Work to be completed
When a line of the records contains "thesis", copy it.

Available records
#####
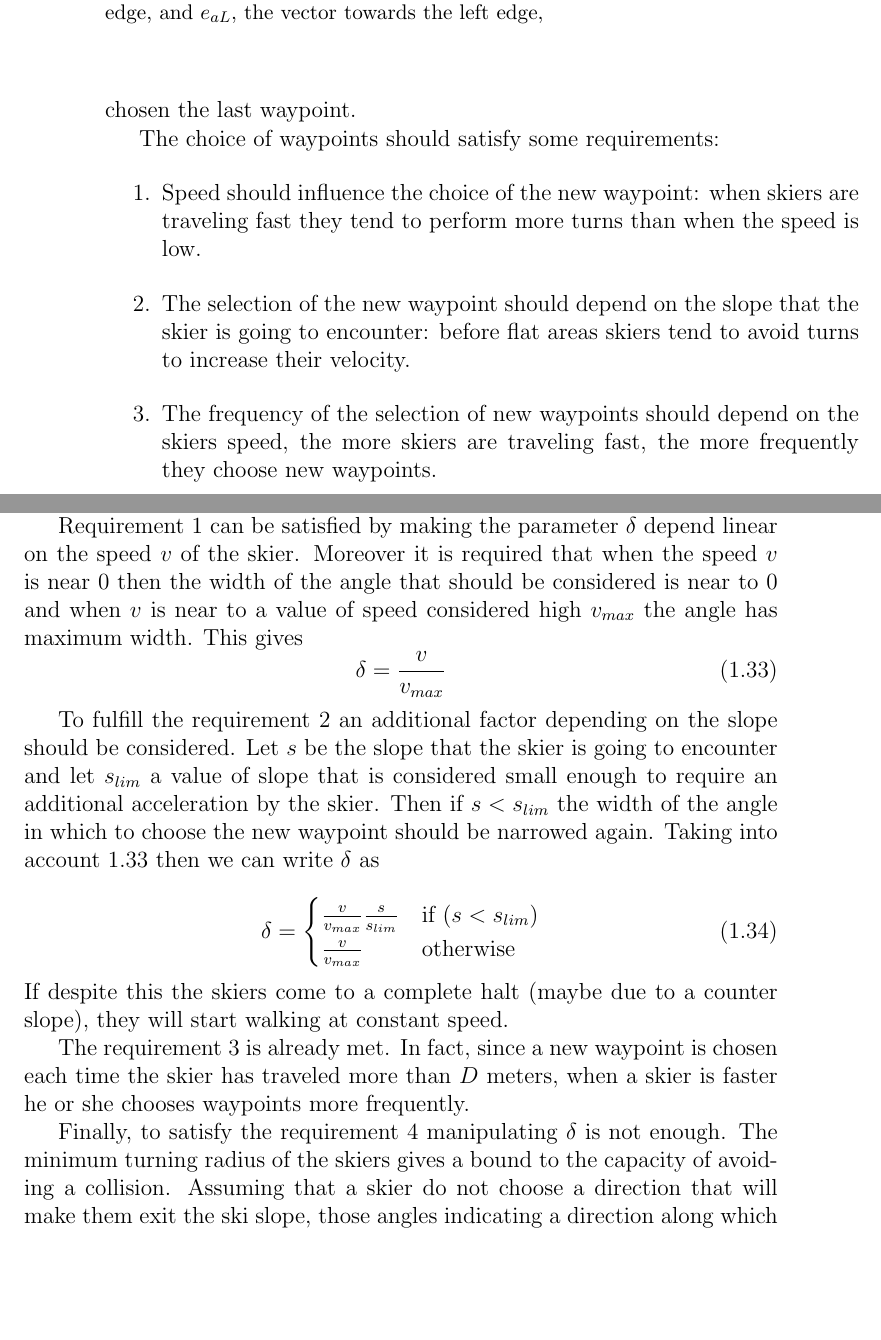
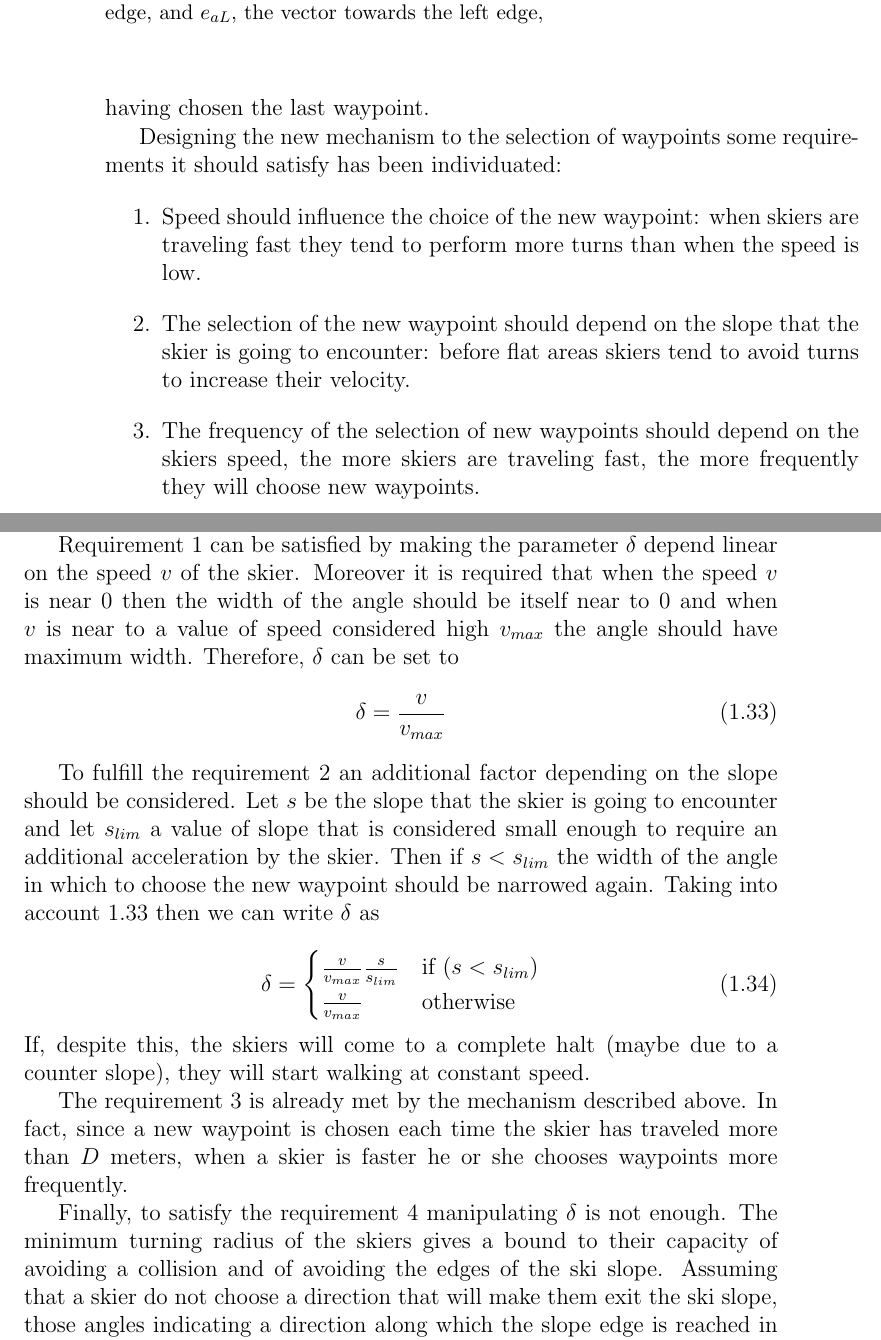
Before and after one commit to pollo/thesis, a LaTeX thesis (thesis.tex): two parts of pages 16 and 17 of 19, joined at a grey line, cut so that both start at the same text, the shorter picture padded with empty space. Compiled offline with pdfLaTeX.

Commit message:
chapter 1 done

```diff
--- a/thesis.tex
+++ b/thesis.tex
@@ -289,18 +290,18 @@ where $\rho$ is the distance at which waypoint are chosen, $F\left(v,\beta\right
   \end{center}
 \end{figure}
 
-A new waypoint is selected when the old waypoint is no longer feasible, meaning that it is not in the interval that the skier would consider choosing a new waypoint,  or the skier has traveled more than $D$ meters after having chosen the last waypoint.
+A new waypoint is selected when the old waypoint is no longer feasible, meaning that it is not in the interval that the skier would consider choosing a new waypoint, or when the skier has traveled more than $D$ meters after having chosen the last waypoint.
 
-The choice of waypoints should satisfy some requirements:\begin{enumerate}
+Designing the new mechanism to the selection of waypoints some requirements it should satisfy has been individuated:\begin{enumerate}
 \item \label{depending_velocity} Speed should influence the choice of the new waypoint: when skiers are traveling fast they tend to perform more turns than when the speed is low.
 \item \label{depending_slope} The selection of the new waypoint should depend on the slope that the skier is going to encounter: before flat areas skiers tend to avoid turns to increase their velocity.
-\item \label{frequency} The frequency of the selection of new waypoints should depend on the skiers speed, the more skiers are traveling fast, the more frequently they choose new waypoints.
+\item \label{frequency} The frequency of the selection of new waypoints should depend on the skiers speed, the more skiers are traveling fast, the more frequently they will choose new waypoints.
 \item \label{avoid_impact} Skiers usually avoid to choose a direction that would make them pass the edge of the slope. Therefore, the new waypoint should be in a position that does not lead the skier to impact the edge of the slope.
 \end{enumerate}
 
 To fulfill this requirements it is possible to act on the parameter $\delta$ of the equation \ref{new_waypoint}. When $\delta$ is increasing, the width of the angle in which new waypoints can be chosen becomes larger. As a consequence the probability of performing turns becomes higher.
 
-Requirement \ref{depending_velocity} can be satisfied by making the parameter $\delta$ depend linear on the speed $v$ of the skier. Moreover it is required that when the speed $v$ is near $0$ then the width of the angle that should be considered is near to $0$ and when $v$ is near to a value of speed considered high $v_{max}$ the angle has maximum width. This gives
+Requirement \ref{depending_velocity} can be satisfied by making the parameter $\delta$ depend linear on the speed $v$ of the skier. Moreover it is required that when the speed $v$ is near $0$ then the width of the angle should be itself near to $0$ and when $v$ is near to a value of speed considered high $v_{max}$ the angle should have maximum width. Therefore, $\delta$ can be set to
 \begin{equation}\label{delta_vel}
 \delta= \frac{v}{v_{max}}
 \end{equation}
@@ -313,11 +314,11 @@ To fulfill the requirement \ref{depending_slope} an additional factor depending
    \frac{v}{v_{max}} & \text{otherwise}
 \end{cases}
 \end{equation}
-If despite this the skiers come to a complete halt (maybe due to a counter slope), they will start walking at constant speed.
+If, despite this, the skiers will come to a complete halt (maybe due to a counter slope), they will start walking at constant speed.
 
-The requirement \ref{frequency} is already met. In fact, since a new waypoint is chosen each time the skier has traveled more than $D$ meters, when a skier is faster he or she chooses waypoints more frequently.
+The requirement \ref{frequency} is already met by the mechanism described above. In fact, since a new waypoint is chosen each time the skier has traveled more than $D$ meters, when a skier is faster he or she chooses waypoints more frequently.
 
-Finally, to satisfy the requirement \ref{avoid_impact} manipulating $\delta$ is not enough. The minimum turning radius of the skiers gives a bound to the capacity of avoiding a collision. Assuming that a skier do not choose a direction that will make them exit the ski slope, those angles indicating a direction along which the slope edge is reached in less than $R_{SC}$ meters are not considered in the selection of the waypoint.
+Finally, to satisfy the requirement \ref{avoid_impact} manipulating $\delta$ is not enough. The minimum turning radius of the skiers gives a bound to their capacity of avoiding a collision and of avoiding the edges of the ski slope. Assuming that a skier do not choose a direction that will make them exit the ski slope, those angles indicating a direction along which the slope edge is reached in less than $R_{SC}$ meters are not considered in the selection of the waypoint.
 
 \bibliography{thesis}
 \end{document}
```
Also changed, not shown: thesis.tex (13 more changed lines).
#####
Written response
Before and after one commit to pollo/thesis, a LaTeX thesis (thesis.tex): two parts of pages 16 and 17 of 19, joined at a grey line, cut so that both start at the same text, the shorter picture padded with empty space. Compiled offline with pdfLaTeX.
--- a/thesis.tex
+++ b/thesis.tex
 \bibliography{thesis}
Also changed, not shown: thesis.tex (13 more changed lines).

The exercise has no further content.